The International Monetary Fund's board of directors approved a $2.6 billion loan to Sri Lanka last week. The vote was not without controversy. There are currently hundreds of thousands of ethnic-Tamil civilians trapped in military run concentration camps that are largely off-limits to international humanitarian organizations and international media. These hundreds of thousands of people streamed out of the conflict zone in April during the waning days of Sri Lanka's long civil war. Ban Ki Moon has called the largest of these camps, Manik Farm, "the most appalling scenes" he has witnessed.
The loan's defenders say that Sri Lanka needs this money to address a "balance of payments" that, if left unaddressed, "could have a devastating effect on the economy and people." Not all member states bought that argument--or at least thought it sufficient to overcome their human rights concerns. The United States, the United Kingdom, France, Argentina and Germany, which collectively represent over a third of the IMF executive board's voting shares, did not vote to approve the loan.

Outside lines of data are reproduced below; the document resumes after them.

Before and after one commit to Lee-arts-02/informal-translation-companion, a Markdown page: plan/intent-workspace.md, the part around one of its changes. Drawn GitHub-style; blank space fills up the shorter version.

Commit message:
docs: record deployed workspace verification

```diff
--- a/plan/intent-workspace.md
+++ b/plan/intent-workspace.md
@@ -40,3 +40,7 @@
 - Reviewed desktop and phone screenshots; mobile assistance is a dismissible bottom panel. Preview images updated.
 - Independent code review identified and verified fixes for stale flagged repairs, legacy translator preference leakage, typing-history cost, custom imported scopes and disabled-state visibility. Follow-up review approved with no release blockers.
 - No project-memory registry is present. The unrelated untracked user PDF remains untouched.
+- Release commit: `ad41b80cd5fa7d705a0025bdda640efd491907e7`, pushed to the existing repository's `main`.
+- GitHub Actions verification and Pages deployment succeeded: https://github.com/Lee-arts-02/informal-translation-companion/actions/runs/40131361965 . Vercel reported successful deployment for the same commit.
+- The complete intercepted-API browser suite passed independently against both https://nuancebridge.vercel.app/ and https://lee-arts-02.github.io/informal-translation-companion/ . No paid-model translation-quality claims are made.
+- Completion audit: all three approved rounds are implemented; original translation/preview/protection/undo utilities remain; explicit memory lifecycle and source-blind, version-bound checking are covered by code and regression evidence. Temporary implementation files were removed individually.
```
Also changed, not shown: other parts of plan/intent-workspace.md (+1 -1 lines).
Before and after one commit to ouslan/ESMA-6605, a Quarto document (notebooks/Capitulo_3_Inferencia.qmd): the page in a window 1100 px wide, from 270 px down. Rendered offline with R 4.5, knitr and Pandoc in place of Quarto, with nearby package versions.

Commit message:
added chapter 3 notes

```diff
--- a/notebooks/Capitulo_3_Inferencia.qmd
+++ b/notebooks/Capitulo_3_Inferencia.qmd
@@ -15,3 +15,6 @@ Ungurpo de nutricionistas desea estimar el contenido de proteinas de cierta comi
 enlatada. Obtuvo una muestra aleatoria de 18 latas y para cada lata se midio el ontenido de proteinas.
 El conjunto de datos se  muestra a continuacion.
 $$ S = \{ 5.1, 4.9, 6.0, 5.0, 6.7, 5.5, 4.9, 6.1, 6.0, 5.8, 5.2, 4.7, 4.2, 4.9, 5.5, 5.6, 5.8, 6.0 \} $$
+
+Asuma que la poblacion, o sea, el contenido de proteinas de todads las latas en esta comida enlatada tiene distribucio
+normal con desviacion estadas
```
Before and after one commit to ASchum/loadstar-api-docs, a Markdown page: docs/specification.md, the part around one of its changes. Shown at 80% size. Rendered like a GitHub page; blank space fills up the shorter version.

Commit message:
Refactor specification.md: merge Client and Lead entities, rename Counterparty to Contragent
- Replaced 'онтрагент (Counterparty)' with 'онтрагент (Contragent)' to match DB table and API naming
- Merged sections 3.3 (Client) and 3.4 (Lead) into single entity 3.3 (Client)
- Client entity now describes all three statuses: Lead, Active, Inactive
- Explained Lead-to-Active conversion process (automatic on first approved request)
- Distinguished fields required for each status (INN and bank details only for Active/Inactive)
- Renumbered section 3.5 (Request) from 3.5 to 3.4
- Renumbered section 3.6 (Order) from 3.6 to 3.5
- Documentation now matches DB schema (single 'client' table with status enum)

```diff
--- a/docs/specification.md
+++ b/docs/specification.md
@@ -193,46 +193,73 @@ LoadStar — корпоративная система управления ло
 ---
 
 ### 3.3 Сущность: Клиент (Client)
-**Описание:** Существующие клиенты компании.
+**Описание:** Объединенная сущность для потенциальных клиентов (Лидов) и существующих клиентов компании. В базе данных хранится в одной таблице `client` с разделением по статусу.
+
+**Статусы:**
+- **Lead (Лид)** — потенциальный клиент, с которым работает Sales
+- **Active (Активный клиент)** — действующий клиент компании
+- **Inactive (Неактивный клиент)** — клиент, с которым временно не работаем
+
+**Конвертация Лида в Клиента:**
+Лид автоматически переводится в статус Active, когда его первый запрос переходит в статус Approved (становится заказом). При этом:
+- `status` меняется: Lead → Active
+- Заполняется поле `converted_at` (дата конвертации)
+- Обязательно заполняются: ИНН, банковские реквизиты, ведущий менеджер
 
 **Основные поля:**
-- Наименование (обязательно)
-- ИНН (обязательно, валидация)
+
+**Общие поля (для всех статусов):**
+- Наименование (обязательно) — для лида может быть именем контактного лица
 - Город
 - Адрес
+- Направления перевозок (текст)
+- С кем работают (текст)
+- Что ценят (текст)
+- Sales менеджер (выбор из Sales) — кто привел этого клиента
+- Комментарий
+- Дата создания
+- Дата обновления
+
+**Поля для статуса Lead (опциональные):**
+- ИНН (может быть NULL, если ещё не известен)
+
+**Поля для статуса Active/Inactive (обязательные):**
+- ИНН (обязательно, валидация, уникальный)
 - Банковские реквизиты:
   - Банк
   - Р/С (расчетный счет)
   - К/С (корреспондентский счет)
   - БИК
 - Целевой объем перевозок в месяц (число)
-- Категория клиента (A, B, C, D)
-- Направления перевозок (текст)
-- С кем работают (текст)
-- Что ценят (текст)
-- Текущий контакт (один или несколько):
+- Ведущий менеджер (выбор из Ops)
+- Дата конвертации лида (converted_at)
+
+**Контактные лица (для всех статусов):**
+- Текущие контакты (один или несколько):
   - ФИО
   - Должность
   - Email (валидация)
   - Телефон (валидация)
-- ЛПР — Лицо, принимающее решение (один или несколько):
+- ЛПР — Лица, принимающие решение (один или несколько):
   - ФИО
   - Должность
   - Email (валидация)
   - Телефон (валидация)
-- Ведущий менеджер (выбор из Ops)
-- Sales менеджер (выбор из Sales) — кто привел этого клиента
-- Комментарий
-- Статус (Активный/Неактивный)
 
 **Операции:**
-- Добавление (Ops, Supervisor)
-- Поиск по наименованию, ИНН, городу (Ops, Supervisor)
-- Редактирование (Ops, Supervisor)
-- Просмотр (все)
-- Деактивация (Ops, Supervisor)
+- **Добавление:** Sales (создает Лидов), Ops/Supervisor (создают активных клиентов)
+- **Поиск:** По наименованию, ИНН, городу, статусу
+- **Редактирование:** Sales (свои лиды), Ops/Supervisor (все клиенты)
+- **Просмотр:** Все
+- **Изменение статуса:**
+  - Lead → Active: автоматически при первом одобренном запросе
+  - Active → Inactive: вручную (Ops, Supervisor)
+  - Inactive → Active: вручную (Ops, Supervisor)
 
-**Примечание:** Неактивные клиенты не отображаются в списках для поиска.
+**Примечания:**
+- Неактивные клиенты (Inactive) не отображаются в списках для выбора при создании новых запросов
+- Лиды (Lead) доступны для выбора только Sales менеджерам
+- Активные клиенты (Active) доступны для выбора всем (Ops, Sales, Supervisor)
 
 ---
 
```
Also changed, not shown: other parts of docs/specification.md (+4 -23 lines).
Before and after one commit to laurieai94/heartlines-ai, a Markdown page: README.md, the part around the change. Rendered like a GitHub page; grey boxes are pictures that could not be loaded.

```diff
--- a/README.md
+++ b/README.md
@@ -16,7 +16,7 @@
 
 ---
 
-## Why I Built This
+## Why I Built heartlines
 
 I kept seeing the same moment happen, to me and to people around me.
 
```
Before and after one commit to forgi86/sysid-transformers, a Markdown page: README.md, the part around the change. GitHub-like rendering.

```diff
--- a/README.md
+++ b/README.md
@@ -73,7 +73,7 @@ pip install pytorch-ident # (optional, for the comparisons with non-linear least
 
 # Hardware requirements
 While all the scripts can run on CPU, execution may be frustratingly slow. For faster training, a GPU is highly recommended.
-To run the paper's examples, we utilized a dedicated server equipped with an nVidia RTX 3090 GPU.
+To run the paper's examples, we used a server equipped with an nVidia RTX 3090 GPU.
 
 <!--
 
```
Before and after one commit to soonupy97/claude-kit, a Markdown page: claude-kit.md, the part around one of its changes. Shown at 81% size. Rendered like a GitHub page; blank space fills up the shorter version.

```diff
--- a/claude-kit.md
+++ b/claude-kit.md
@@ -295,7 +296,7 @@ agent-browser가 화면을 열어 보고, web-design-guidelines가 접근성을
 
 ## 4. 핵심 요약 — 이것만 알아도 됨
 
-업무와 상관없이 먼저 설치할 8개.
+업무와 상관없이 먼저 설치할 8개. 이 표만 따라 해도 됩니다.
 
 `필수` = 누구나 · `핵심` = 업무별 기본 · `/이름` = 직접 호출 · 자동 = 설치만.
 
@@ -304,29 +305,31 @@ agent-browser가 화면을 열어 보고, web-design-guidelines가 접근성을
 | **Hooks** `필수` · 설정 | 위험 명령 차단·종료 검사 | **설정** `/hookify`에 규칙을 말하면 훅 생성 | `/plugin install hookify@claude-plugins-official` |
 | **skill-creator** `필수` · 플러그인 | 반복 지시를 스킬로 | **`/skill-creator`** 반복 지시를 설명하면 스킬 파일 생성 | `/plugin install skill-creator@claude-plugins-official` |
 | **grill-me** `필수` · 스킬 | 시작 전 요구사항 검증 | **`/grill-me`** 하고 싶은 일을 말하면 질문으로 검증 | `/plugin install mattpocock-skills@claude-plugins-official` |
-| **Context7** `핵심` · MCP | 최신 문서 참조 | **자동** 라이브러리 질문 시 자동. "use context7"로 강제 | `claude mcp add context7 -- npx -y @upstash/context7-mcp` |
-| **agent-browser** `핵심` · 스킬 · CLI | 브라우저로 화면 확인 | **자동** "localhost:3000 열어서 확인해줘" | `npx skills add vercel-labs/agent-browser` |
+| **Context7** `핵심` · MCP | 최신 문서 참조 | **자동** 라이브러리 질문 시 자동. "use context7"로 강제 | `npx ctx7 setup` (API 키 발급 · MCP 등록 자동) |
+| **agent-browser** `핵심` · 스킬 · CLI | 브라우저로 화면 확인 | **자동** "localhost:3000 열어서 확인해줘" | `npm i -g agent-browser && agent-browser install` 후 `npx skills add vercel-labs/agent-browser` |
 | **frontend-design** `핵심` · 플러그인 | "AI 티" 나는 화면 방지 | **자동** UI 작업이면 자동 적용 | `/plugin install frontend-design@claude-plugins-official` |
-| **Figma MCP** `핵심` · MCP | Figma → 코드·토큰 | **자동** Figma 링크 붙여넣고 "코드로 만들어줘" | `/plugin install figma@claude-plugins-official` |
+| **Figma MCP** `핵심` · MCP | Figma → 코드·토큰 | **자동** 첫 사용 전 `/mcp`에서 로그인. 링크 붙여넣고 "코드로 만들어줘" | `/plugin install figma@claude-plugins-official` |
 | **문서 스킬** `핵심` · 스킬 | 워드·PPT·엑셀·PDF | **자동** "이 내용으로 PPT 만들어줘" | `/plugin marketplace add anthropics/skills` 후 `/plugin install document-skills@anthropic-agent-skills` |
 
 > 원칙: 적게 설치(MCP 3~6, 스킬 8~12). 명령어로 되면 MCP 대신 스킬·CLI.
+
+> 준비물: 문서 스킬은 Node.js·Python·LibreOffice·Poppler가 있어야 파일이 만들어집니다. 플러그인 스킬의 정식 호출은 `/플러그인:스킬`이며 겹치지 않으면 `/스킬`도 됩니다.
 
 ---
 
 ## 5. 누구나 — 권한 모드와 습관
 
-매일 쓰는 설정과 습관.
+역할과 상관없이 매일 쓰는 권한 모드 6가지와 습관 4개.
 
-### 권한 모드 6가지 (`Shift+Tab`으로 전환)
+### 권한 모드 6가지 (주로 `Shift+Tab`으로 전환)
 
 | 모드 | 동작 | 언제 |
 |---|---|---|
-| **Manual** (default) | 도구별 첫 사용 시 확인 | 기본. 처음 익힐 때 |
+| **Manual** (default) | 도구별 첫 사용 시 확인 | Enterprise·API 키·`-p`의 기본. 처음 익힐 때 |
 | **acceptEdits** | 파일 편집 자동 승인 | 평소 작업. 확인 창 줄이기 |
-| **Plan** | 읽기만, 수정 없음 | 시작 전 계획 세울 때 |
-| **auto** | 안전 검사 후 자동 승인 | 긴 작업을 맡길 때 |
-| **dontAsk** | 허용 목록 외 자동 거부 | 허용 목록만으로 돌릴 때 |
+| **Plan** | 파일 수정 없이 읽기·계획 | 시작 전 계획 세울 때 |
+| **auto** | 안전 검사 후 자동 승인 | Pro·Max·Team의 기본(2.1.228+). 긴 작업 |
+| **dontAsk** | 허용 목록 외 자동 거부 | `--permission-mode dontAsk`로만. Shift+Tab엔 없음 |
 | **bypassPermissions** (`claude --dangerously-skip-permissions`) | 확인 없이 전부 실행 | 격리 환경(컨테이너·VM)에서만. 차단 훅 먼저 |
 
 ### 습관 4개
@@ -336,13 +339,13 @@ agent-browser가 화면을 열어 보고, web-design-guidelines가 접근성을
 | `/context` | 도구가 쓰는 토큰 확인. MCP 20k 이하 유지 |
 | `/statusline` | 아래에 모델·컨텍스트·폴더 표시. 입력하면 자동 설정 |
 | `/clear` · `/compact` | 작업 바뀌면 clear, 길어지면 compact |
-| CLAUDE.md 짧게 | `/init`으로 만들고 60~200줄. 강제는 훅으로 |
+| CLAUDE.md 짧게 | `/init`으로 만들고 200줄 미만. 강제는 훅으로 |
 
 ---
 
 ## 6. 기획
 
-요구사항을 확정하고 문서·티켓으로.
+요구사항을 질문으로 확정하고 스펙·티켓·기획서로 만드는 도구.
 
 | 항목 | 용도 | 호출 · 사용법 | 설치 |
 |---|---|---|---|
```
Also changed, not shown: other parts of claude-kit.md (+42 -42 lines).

Meanwhile, former UN Dispatch Human Rights Salon participant and current assistant secretary of state for refugees Eric P Schwartz visited Manik Farm. Speaking to reporters outside the camp on Monday, Schwartz announced $8 to help the resettlement of the IDPs. From the Associated Press:
He said the U.S was "deeply concerned about a range of issues where further progress is essential."
"In particular the vast majority of displaced persons remain confined to camps," he said.
"Moreover there remain burdensome limitations on access to those camps for those international humanitarian organizations and others who are in a position to ameliorate the conditions faced by these victims of conflict," he said.
Schwartz says he received assurances from top officials in Columbo that the displaced will be allowed to return home soon. I suppose we will have to wait and see if these officials follow through on their committments and obligations to international law.
By now you have heard of the twin suicide bombing attacks at the Marriot Hotel and Ritz Carlton Hotels in Jakarta, Indonesia. At least 8 people were killed and 50 injured. Smart money is that Jemaah Islamiya is behind the attack. I found this video depicting the chaos following the explosion.
The facts that China appears to be on board -- not to mention that the UN panel on North Korea sanctions may come to consensus before its deadline -- do not bode well for a defiant Pyongyang.
The U.N. Security Council neared agreement on Wednesday on North Korean firms and individuals to be added to a blacklist for involvement in Pyongyang's nuclear and missile programs, diplomats said
"We are very close" to agreement, Japanese Ambassador Yukio Takasu told reporters. Diplomats from several countries said a council committee that has been discussing the issue for a month was on target to meet a weekend deadline for completing its task and could do so as early as Wednesday.
Meanwhile, North Korea insists that its "sovereignty" be respected before negotiations can recommence. This seems to have it completely backwards. North Korea's leaders aren't exactly the ones to place conditions here; they're the ones who will need to reconsider their country's nuclear program if they are interested in, say, having unfrozen bank accounts or being able to travel anywhere.
Yet I wouldn't be surprised to hear some off-the-mark commentators continue to insist that an utterly isolated North Korea somehow has "the upper hand" in this drama.